◆ **Directions**:
Which lines run from the one containing "SQLite in the DO is the brain." to the end of the records? Write them out exactly, both ends included, and nothing else.

──────

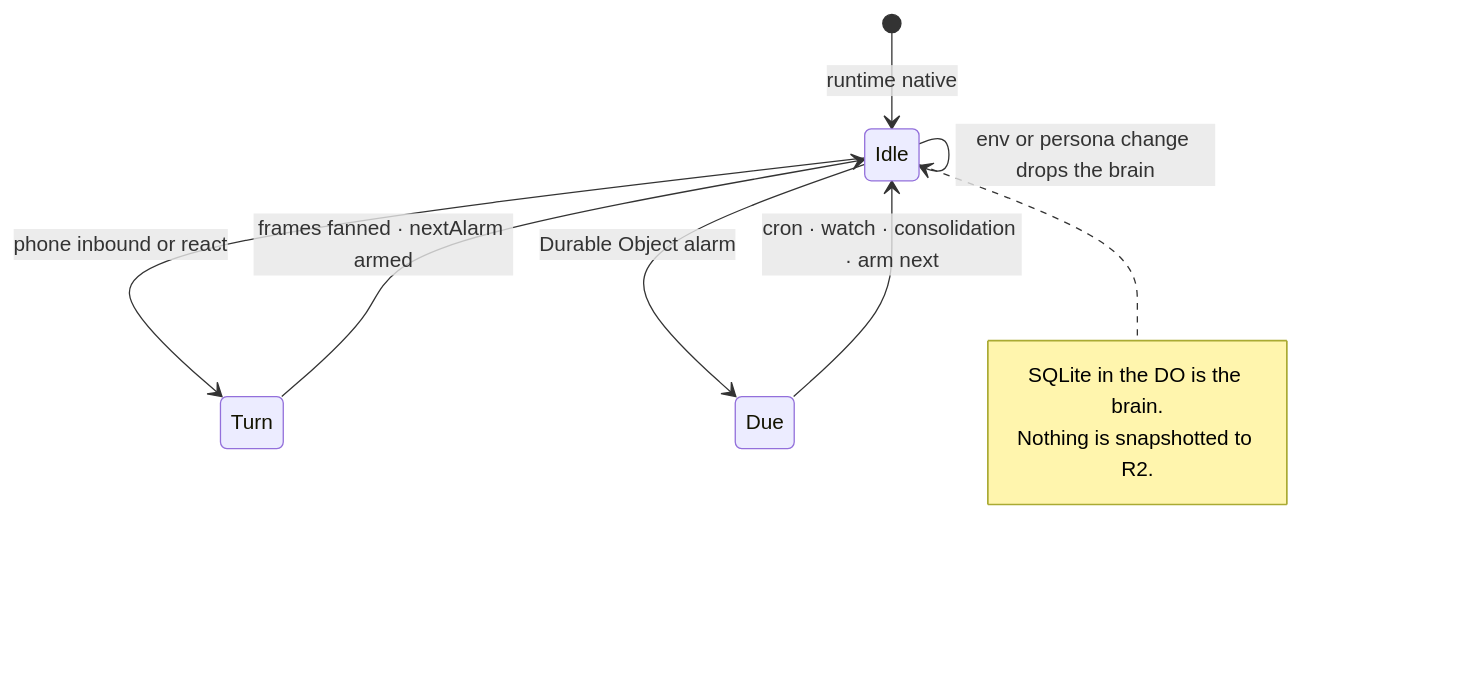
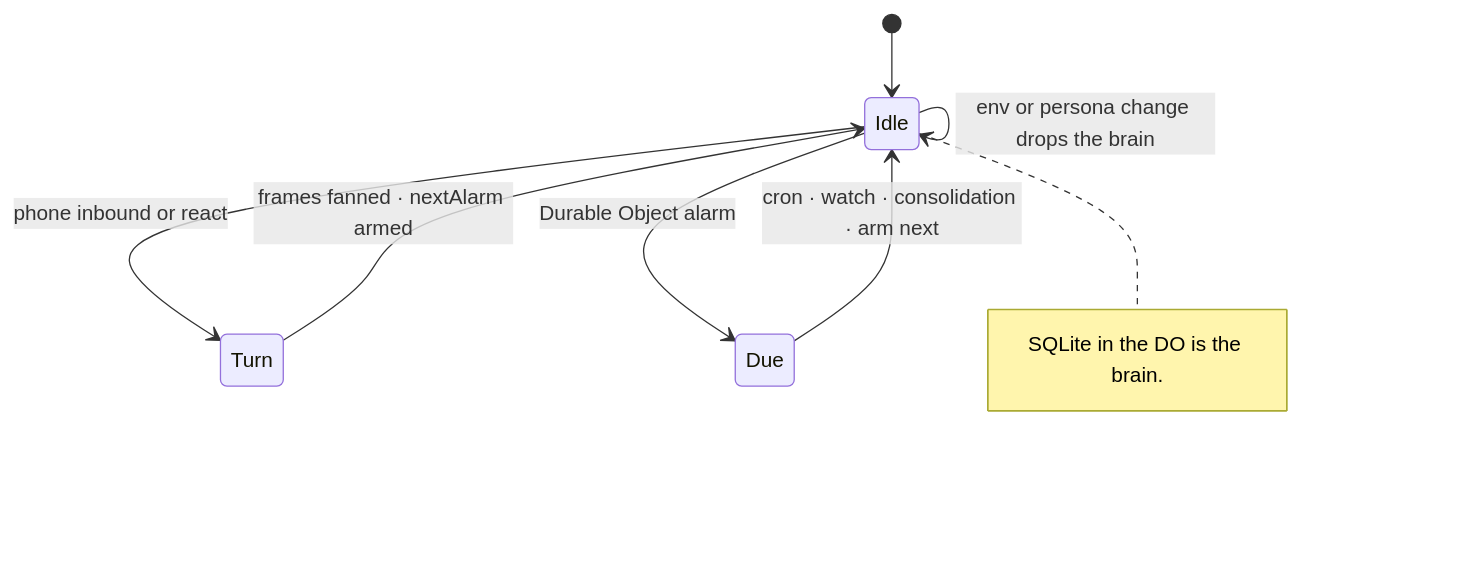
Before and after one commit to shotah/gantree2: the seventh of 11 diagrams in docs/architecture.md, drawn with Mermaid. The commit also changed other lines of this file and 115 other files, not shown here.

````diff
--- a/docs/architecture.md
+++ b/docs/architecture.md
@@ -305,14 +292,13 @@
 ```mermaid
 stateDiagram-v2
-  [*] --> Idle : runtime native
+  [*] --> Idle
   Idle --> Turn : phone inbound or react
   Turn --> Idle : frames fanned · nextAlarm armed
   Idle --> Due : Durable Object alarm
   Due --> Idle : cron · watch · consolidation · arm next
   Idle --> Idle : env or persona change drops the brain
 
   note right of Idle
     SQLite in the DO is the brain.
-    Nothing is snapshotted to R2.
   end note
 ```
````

──────

◆ **Written solution**:
     SQLite in the DO is the brain.
-    Nothing is snapshotted to R2.
   end note
 ```
````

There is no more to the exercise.